* _YOUR TASK_:
If a line in the data below includes the string "Hybrid", please return a copy of it.

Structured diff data
-.-.-

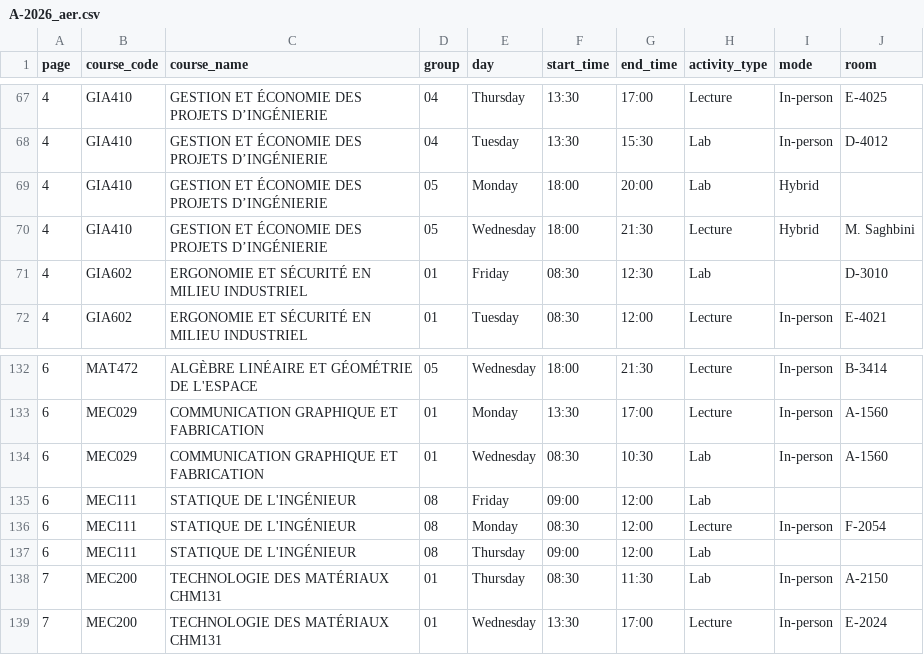
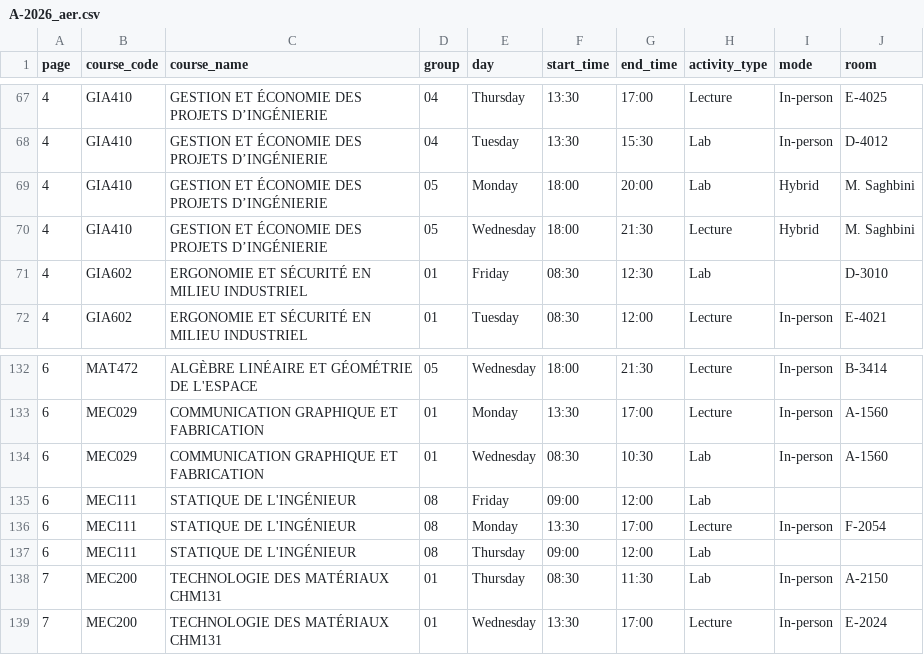
Before and after one commit to olivier0922/schedule-generator-ETS, a CSV file: data/A-2026_aer.csv, drawn as a sheet; only a part is shown, gaps mark what is left out.

```diff
--- a/data/A-2026_aer.csv
+++ b/data/A-2026_aer.csv
@@ -68,3 +68,3 @@
 4,GIA410,GESTION ET ÉCONOMIE DES PROJETS D’INGÉNIERIE,04,Tuesday,13:30,15:30,Lab,In-person,D-4012
-4,GIA410,GESTION ET ÉCONOMIE DES PROJETS D’INGÉNIERIE,05,Monday,18:00,20:00,Lab,Hybrid,
+4,GIA410,GESTION ET ÉCONOMIE DES PROJETS D’INGÉNIERIE,05,Monday,18:00,20:00,Lab,Hybrid,M. Saghbini
 4,GIA410,GESTION ET ÉCONOMIE DES PROJETS D’INGÉNIERIE,05,Wednesday,18:00,21:30,Lecture,Hybrid,M. Saghbini
@@ -135,3 +135,3 @@
 6,MEC111,STATIQUE DE L'INGÉNIEUR,08,Friday,09:00,12:00,Lab,,
-6,MEC111,STATIQUE DE L'INGÉNIEUR,08,Monday,08:30,12:00,Lecture,In-person,F-2054
+6,MEC111,STATIQUE DE L'INGÉNIEUR,08,Monday,13:30,17:00,Lecture,In-person,F-2054
 6,MEC111,STATIQUE DE L'INGÉNIEUR,08,Thursday,09:00,12:00,Lab,,
```
Also changed, not shown: data/A-2026_gol.csv, data/A-2026_gpa.csv, 7 other files.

-.-.-

* _EXERCISE OUTPUT_:
-4,GIA410,GESTION ET ÉCONOMIE DES PROJETS D’INGÉNIERIE,05,Monday,18:00,20:00,Lab,Hybrid,
+4,GIA410,GESTION ET ÉCONOMIE DES PROJETS D’INGÉNIERIE,05,Monday,18:00,20:00,Lab,Hybrid,M. Saghbini
 4,GIA410,GESTION ET ÉCONOMIE DES PROJETS D’INGÉNIERIE,05,Wednesday,18:00,21:30,Lecture,Hybrid,M. Saghbini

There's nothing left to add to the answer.